During the special, which included interviews with the fifth Doctor, Peter Davison (whose daughter is married to the tenth Doctor, David Tennant), and celebrity "Who" fans Stephen Hawking and "Dancing With the Stars" judge Bruno Tonioli, "Who" executive producer Stephen Moffat was asked what three words he would use to describe Capaldi.

"Different from Matt," he said.

Capaldi, who had emerged as London oddsmakers' favorite to win the role as Doctor Who, inspired mostly positive Twitter reactions from fans, even though some (like Oscar winner Helen Mirren) had been hoping for the first female Who, or the first African American Who.

Tweeted @tessamatchett:

Said @Splintersunrise:

British actor and comedian Stephen Fry (who starred with Capaldi in an episode of the British dramedy "Fortysomething") seemed to have a problem with the series, but ultimately praised Capaldi, tweeting:

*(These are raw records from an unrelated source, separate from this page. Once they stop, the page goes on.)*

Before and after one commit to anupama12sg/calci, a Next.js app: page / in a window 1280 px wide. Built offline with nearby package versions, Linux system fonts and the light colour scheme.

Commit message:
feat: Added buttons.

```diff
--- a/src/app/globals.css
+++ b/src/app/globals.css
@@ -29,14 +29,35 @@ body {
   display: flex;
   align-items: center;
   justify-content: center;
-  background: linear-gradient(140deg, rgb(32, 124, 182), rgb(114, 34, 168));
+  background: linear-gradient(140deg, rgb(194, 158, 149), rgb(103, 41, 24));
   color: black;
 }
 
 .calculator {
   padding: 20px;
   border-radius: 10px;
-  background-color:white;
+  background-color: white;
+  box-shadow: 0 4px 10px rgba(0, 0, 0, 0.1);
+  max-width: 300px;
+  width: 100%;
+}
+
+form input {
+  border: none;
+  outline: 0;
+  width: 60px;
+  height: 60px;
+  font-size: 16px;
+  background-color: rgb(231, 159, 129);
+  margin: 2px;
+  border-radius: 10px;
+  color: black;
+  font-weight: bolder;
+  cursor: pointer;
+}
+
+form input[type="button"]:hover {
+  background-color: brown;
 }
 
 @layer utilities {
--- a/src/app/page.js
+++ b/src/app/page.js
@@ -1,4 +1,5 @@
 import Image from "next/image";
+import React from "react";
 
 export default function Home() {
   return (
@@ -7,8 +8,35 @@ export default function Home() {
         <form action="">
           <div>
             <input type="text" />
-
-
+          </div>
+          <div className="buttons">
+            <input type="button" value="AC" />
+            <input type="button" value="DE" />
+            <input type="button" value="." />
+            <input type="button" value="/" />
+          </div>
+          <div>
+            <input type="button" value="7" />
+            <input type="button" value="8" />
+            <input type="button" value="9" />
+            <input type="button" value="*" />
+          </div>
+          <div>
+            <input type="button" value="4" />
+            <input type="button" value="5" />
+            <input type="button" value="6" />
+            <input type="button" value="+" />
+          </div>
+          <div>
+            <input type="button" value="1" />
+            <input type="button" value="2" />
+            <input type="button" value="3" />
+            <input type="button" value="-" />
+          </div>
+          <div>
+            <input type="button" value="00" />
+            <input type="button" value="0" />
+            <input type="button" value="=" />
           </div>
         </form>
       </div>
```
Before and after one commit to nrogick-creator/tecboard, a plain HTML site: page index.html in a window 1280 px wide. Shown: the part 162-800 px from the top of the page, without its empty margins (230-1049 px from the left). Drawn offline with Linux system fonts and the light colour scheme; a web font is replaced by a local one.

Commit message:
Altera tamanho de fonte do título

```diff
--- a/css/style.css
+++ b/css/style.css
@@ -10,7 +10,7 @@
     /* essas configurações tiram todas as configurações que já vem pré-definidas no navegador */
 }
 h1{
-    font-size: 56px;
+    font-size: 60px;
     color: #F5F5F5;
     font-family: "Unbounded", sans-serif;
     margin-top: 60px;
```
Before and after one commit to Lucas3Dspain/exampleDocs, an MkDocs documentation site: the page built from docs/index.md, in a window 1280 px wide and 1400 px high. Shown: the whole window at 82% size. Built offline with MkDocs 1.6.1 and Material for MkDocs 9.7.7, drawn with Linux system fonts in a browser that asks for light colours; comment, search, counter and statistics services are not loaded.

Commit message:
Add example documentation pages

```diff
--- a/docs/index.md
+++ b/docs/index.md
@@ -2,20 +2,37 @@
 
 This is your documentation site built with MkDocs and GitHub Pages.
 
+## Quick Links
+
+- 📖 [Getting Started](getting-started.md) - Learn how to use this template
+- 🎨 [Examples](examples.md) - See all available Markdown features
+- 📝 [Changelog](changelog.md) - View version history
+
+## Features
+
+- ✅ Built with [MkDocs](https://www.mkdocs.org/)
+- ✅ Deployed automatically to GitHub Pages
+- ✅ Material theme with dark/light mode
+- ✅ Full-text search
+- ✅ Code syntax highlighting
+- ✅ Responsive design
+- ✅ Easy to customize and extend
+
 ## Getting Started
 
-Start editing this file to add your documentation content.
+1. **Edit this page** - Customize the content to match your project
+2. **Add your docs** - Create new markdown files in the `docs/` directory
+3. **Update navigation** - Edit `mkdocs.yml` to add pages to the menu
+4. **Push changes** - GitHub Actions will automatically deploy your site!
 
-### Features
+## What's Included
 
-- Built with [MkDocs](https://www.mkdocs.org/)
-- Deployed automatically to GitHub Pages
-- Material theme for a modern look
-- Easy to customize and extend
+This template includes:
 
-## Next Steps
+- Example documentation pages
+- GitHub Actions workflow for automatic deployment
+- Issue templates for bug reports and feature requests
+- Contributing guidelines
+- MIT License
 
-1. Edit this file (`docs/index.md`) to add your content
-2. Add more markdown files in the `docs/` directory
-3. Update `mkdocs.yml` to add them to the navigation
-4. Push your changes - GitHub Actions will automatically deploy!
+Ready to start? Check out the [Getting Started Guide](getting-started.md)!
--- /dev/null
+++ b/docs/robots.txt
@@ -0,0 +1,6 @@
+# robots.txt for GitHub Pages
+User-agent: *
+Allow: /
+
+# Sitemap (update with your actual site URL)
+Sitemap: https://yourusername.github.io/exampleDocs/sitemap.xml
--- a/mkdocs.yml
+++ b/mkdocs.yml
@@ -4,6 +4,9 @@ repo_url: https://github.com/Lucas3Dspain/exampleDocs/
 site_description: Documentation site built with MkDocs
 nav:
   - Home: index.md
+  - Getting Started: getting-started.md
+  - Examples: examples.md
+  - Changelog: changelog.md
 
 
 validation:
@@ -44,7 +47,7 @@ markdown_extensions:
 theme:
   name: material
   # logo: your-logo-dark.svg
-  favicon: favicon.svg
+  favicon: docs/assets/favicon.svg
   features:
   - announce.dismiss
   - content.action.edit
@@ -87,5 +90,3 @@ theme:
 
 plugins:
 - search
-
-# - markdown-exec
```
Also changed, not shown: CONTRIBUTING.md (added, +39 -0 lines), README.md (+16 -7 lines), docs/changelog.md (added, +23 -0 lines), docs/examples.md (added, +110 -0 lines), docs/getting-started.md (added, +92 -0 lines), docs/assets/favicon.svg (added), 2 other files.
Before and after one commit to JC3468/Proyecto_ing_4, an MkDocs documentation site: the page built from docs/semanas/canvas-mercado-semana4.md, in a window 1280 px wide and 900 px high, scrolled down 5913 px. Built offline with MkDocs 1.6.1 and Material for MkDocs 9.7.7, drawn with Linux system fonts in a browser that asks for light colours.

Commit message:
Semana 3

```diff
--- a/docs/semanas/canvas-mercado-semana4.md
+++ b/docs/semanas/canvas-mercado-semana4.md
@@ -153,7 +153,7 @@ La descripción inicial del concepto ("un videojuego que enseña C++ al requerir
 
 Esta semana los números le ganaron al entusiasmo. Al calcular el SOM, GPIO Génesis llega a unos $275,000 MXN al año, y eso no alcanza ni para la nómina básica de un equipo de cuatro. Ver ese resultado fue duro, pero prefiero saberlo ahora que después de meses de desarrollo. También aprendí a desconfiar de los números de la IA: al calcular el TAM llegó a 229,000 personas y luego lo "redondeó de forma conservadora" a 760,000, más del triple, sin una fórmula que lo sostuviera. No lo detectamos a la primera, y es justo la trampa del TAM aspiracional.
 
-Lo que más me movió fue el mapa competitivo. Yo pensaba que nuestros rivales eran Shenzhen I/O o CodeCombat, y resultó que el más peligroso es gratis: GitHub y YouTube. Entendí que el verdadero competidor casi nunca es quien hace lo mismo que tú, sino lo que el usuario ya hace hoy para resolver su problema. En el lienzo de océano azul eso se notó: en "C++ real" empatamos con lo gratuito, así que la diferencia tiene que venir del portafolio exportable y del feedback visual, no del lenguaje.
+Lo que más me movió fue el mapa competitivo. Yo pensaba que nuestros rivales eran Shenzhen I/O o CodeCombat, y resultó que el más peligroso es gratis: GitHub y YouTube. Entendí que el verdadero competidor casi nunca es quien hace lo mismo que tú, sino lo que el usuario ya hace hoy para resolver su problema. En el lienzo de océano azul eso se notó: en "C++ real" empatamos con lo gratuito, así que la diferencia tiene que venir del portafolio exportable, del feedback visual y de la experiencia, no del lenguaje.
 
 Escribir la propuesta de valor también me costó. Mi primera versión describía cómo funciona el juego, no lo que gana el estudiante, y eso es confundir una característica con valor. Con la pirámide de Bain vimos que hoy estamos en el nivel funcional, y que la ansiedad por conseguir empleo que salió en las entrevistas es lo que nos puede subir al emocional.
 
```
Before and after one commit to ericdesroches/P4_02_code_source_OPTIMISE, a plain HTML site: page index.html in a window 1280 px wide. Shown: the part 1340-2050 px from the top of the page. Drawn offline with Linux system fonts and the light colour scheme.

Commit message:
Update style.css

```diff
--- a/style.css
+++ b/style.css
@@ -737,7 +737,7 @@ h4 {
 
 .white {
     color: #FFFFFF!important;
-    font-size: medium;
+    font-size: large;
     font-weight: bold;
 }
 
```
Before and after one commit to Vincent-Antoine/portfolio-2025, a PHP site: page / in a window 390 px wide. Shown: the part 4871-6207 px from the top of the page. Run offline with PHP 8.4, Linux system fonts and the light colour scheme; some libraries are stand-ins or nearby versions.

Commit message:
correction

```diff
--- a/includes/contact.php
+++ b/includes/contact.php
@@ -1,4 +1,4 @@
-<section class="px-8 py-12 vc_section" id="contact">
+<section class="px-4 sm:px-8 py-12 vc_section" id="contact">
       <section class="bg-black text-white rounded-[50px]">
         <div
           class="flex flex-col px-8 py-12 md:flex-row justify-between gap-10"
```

And, in another official thumbs up from the "Who" universe, the sixth Doctor, Colin Baker, tweeted:

And, though he has yet to weigh in via Twitter, we're guessing Capaldi's pal Craig Ferguson will approve of the casting. In a 2009 appearance on "The Late Late Show with Craig Ferguson," Capaldi and the talk show host reminisced about some very un-Who-like behavior: the night they dropped acid together.

Our guide to who's who among Whos: